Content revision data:
== Segment start ==

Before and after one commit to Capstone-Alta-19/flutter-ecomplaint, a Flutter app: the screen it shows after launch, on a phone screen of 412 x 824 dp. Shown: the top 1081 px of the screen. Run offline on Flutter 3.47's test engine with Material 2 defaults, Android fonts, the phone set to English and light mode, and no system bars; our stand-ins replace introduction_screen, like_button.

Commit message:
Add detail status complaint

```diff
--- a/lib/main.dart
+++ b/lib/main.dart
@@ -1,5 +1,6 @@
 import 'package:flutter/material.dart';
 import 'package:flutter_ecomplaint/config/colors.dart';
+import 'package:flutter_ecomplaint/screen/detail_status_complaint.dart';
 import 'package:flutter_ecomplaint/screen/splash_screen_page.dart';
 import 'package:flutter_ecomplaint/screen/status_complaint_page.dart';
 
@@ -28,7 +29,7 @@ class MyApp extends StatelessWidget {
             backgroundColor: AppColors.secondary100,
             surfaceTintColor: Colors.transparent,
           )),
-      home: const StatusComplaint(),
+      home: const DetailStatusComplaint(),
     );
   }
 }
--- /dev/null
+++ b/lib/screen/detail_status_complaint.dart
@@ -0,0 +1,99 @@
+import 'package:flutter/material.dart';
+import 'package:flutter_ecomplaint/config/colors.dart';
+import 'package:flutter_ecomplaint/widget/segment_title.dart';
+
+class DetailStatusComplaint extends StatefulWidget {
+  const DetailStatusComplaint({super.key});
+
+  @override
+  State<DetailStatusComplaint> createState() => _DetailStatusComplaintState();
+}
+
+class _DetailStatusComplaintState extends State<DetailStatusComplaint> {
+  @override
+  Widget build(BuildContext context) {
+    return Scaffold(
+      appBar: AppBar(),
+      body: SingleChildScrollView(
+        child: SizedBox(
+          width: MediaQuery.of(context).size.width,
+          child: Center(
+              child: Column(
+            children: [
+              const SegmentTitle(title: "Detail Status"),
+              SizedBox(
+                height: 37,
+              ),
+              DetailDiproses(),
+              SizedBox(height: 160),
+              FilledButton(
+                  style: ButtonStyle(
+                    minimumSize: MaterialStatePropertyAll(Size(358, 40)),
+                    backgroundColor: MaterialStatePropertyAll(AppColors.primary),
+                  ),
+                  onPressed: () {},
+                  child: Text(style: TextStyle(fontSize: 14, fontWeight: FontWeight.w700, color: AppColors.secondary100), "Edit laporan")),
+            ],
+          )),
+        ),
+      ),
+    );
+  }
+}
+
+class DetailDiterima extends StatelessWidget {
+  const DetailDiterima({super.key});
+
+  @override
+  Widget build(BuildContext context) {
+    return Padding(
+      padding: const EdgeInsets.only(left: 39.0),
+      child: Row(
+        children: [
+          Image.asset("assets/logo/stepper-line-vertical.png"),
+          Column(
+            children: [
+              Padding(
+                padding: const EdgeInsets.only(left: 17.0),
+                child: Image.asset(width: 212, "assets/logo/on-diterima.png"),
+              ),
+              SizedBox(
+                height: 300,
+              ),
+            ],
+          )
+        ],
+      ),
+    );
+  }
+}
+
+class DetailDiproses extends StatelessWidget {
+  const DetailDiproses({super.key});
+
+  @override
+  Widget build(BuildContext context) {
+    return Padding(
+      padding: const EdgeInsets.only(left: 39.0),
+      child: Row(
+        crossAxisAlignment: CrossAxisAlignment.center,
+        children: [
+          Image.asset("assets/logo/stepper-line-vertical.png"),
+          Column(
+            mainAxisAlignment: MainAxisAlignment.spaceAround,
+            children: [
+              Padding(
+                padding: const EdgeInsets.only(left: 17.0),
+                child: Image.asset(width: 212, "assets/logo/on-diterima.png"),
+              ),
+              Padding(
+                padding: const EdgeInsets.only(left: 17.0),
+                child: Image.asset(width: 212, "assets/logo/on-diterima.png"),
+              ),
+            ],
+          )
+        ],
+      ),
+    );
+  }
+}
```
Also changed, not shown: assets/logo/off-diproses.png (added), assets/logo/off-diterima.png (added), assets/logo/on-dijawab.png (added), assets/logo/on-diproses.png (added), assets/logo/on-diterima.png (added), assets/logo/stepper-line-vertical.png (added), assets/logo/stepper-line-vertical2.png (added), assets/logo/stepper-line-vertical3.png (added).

== Segment end ==

What you will do:
The required answer is each line of the data in which the word "DetailDiterima" appears.

Output for this task:
+class DetailDiterima extends StatelessWidget {
+  const DetailDiterima({super.key});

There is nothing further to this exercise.